What you should do ▸
Where does the string "models" occur in the records below? Copy every line that holds it.

Records to process ▸
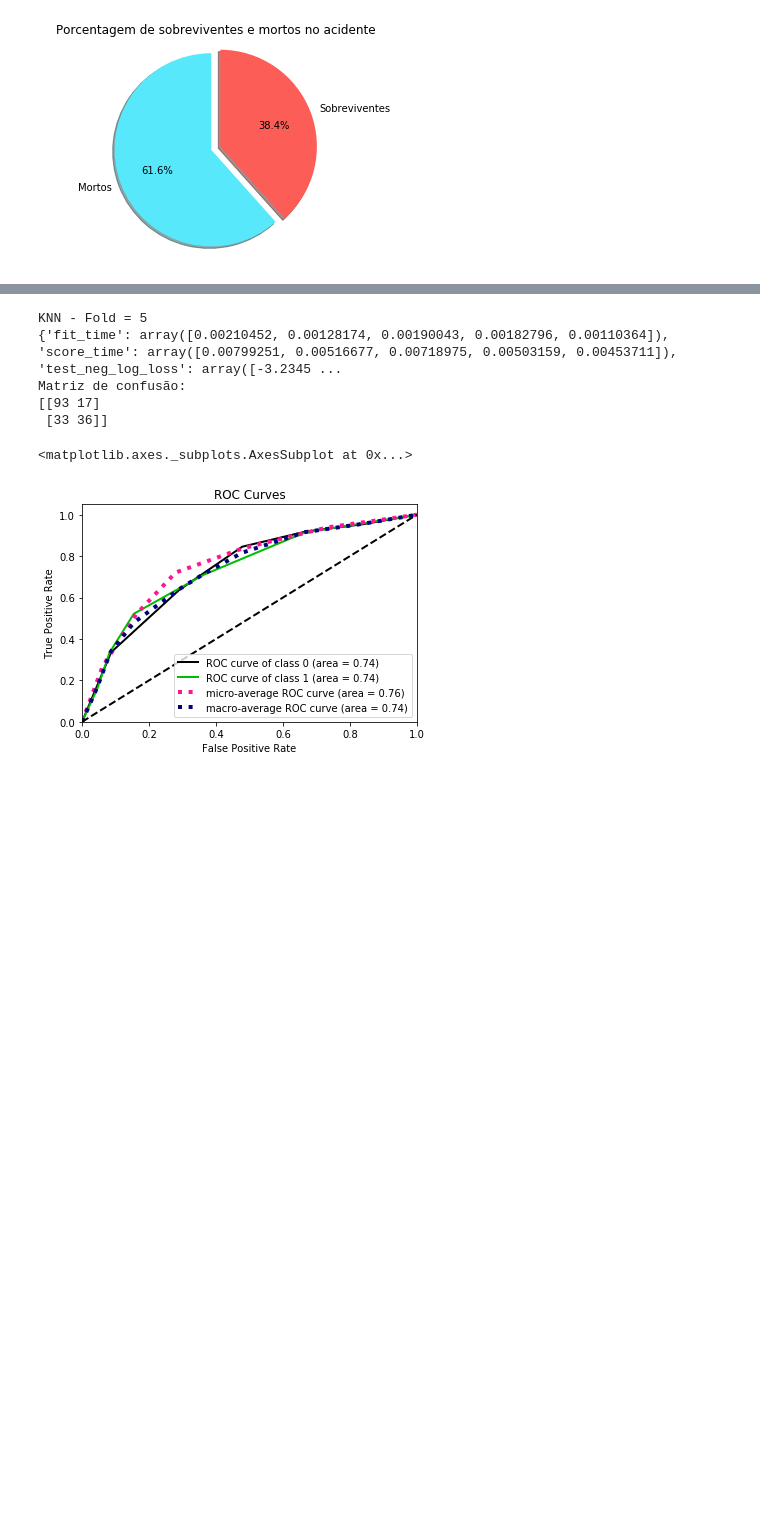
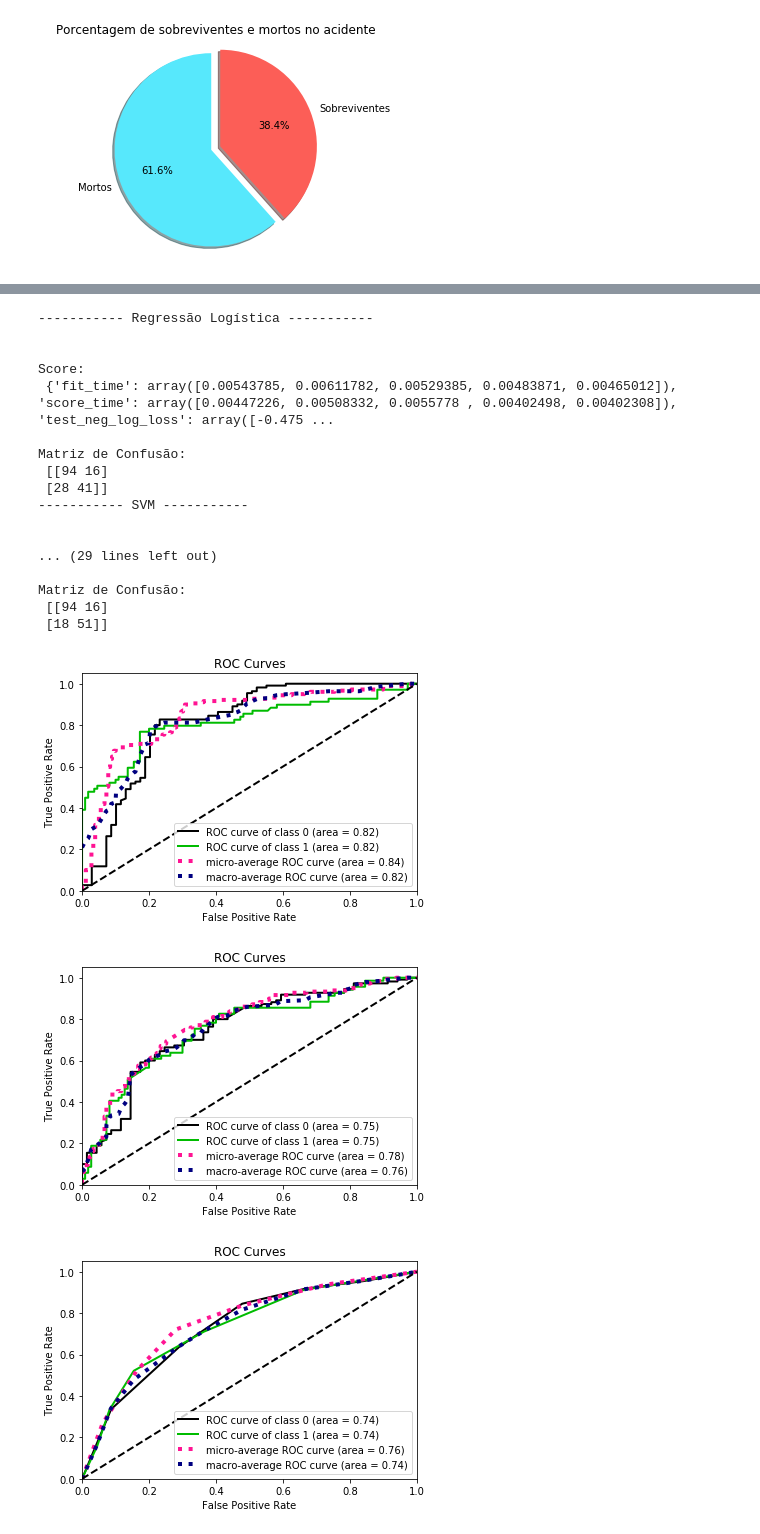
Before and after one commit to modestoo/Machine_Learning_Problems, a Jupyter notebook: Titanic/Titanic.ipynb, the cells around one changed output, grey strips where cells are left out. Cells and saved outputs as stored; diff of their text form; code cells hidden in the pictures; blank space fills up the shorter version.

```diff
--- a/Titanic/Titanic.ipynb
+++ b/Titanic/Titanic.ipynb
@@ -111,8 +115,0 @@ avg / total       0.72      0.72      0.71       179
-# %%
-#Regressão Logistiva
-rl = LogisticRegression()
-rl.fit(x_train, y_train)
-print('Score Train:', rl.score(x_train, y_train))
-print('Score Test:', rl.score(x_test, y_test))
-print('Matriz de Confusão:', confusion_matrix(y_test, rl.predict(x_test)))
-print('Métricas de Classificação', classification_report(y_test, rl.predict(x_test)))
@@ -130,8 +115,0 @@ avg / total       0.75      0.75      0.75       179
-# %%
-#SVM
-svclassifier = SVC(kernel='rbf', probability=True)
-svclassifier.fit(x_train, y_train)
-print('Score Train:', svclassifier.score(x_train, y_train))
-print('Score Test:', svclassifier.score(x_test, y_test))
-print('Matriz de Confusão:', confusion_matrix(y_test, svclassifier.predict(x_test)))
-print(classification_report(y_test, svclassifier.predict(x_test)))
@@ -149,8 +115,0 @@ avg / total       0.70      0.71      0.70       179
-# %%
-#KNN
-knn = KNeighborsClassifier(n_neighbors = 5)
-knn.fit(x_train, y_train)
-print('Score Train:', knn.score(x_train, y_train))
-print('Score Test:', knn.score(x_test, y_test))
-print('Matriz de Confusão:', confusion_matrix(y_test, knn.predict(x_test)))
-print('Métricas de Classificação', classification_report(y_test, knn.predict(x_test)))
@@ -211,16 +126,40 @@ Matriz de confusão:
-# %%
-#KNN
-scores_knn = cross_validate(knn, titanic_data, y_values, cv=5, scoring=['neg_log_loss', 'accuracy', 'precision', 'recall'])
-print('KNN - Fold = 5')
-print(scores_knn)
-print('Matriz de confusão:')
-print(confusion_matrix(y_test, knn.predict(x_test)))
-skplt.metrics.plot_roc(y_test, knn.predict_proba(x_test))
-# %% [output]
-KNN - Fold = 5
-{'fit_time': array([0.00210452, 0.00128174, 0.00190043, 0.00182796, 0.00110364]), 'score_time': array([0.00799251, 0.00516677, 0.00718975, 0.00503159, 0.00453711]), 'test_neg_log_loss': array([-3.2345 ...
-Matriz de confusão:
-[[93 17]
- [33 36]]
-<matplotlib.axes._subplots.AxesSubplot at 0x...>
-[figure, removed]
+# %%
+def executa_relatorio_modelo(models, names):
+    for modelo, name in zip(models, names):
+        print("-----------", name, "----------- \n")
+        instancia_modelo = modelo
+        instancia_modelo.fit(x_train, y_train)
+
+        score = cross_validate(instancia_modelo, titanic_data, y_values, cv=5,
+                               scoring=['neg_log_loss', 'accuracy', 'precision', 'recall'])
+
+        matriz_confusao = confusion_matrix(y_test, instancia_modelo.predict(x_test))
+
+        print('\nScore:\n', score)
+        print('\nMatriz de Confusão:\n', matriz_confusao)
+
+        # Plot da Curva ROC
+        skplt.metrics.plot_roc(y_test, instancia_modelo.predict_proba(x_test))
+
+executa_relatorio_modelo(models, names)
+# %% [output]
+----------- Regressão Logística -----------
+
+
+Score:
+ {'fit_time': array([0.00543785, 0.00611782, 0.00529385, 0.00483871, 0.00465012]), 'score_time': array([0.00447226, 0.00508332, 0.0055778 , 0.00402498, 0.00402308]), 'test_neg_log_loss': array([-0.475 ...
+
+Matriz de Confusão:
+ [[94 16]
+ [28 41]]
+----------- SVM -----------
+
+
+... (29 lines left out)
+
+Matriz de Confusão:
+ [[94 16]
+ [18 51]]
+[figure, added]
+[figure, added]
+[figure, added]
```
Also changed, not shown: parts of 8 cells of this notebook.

Result ▸
+def executa_relatorio_modelo(models, names):
+    for modelo, name in zip(models, names):
+executa_relatorio_modelo(models, names)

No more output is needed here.